“Knowledge check”? I hoped, forlornly, that that meant the data security company would be sending me a check for paying rapt attention during the training, but that hope was unfortunately in vain. When I clicked on the link it became clear that the “knowledge check” did not involve the transfer of funds, but instead was a test–more of a “pop quiz,” really–to see whether I’d paid attention during the training module I just completed.

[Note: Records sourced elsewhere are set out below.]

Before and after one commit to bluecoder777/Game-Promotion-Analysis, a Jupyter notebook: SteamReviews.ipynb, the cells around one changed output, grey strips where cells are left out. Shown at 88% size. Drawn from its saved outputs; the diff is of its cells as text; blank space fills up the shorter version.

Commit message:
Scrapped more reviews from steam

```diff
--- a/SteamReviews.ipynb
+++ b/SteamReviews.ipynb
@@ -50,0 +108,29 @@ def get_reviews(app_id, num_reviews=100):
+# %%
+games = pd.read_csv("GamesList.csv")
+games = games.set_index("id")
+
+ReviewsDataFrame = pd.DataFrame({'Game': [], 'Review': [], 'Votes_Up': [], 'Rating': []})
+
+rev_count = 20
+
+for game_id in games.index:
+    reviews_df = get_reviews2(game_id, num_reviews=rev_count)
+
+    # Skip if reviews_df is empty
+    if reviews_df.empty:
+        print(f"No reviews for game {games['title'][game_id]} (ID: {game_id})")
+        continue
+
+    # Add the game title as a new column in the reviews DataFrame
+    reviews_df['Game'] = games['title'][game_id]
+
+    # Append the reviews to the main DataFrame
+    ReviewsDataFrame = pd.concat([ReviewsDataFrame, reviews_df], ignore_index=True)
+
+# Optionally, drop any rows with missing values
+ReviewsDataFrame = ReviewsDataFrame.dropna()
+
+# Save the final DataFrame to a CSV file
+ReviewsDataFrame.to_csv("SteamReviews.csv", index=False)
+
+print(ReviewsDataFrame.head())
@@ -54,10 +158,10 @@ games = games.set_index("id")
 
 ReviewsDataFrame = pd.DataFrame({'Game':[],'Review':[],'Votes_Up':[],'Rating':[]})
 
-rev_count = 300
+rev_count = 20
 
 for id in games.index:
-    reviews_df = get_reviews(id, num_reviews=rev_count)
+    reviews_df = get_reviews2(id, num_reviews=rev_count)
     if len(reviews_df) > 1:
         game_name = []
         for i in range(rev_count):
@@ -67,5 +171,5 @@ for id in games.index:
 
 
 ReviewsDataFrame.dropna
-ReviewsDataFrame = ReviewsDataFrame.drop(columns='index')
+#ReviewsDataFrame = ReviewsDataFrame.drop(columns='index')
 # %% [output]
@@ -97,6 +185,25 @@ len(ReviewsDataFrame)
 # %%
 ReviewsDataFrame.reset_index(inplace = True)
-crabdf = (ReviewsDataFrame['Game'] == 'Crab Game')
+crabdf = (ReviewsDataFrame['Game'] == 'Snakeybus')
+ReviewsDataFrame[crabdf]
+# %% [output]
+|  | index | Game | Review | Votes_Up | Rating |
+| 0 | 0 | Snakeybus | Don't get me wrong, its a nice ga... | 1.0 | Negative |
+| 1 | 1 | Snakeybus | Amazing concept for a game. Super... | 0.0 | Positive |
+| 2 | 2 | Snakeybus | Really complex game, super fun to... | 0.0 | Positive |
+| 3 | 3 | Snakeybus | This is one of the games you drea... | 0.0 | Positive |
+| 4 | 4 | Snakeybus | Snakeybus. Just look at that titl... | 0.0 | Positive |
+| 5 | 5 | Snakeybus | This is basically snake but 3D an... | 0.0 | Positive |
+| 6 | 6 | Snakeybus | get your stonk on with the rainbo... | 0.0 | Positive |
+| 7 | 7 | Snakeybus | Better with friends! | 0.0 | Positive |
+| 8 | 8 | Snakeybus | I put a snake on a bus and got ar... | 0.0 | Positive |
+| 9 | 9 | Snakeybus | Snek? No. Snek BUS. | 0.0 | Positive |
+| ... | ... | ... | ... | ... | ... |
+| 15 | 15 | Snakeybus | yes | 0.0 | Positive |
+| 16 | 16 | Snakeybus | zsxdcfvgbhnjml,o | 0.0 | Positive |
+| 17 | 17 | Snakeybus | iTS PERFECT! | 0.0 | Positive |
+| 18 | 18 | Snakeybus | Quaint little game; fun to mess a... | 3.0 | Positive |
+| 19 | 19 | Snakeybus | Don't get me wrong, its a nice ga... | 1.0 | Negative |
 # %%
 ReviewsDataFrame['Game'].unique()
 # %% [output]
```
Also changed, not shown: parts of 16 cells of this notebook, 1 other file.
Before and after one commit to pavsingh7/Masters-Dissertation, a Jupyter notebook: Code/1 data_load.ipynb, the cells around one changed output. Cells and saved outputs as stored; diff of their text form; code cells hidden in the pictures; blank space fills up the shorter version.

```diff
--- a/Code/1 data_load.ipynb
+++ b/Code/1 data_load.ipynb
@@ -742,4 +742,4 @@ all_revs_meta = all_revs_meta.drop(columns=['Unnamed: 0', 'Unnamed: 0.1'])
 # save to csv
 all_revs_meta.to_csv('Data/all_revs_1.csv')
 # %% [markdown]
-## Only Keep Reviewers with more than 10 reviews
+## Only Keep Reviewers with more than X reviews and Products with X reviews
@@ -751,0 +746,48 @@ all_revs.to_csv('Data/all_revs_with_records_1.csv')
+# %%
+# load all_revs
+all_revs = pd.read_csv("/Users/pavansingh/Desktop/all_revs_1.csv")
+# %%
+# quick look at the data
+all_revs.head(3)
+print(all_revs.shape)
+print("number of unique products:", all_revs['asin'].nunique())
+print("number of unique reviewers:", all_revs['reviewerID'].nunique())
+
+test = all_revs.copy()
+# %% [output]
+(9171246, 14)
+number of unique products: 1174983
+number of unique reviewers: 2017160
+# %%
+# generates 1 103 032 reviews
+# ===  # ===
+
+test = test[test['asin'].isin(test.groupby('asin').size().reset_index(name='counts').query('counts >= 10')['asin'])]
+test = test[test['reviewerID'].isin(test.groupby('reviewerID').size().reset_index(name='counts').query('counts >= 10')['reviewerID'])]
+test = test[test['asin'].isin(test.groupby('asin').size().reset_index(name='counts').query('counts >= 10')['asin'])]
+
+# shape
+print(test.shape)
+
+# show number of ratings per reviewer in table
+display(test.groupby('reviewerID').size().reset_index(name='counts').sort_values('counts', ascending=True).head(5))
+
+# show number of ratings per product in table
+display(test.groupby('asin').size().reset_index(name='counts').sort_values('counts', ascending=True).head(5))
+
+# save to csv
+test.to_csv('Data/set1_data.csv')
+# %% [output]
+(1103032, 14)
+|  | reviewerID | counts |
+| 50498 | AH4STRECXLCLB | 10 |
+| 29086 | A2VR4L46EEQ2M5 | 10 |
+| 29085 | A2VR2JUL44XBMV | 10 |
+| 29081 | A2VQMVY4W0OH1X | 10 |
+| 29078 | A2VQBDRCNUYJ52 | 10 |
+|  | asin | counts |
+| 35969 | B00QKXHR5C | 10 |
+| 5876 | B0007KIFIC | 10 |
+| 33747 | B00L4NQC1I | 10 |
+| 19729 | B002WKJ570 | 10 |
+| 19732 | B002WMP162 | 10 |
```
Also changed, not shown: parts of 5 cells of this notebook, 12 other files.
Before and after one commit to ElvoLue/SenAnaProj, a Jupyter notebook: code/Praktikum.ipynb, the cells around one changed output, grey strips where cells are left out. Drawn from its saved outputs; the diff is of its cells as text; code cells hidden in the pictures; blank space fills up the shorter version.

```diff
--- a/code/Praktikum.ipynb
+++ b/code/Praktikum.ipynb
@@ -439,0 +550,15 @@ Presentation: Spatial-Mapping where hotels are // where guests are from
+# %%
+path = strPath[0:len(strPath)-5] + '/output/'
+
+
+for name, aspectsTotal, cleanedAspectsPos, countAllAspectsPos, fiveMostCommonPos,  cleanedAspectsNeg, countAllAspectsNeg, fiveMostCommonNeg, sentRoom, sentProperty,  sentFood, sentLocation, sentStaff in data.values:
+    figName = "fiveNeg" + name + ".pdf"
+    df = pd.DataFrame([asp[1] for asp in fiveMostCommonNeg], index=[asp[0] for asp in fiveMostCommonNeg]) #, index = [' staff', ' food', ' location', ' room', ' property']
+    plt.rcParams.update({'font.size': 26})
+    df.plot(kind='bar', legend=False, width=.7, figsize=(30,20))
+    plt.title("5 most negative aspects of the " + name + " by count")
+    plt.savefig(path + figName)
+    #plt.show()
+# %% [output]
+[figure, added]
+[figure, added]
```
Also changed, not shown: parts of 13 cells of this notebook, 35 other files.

So what’s up with calling it a “knowledge check’? Are they afraid that people would be overwhelmed by the prospect of taking a “test” to see whether they had assimilated the lessons from the training? “Test anxiety” is a real issue for some people, but if you could solve it by using “knowledge check” rather than “test,” “exam,” or “quiz” every school in the United States would long ago have made that change. Coming up with a new euphemism doesn’t change the fact that you have to answer questions and you get a grade at the end depending on how you’ve responded. Anyone with test anxiety is going to recognize the “knowledge check” as a test, no matter what you call it.

Somewhere, someone sits around and comes up with these innocuous, and often ridiculous, euphemisms to replace perfectly good, and typically much more clear, words. Whoever came up with “knowledge check” comes from the same school that decided “sanitation engineer” sounds better than “garbage man” and “downsizing” is more socially acceptable than “firing.”

And the process goes on. Yesterday I saw an article with a headline contending that people should stop “networking” and start “relationship marketing.” Leaving aside that “relationship marketing” is a pretty awkward phrase that sounds like how a gigolo might describe what he does for a living, now we’ve got someone seeking to replace one euphemism with another. When will it end?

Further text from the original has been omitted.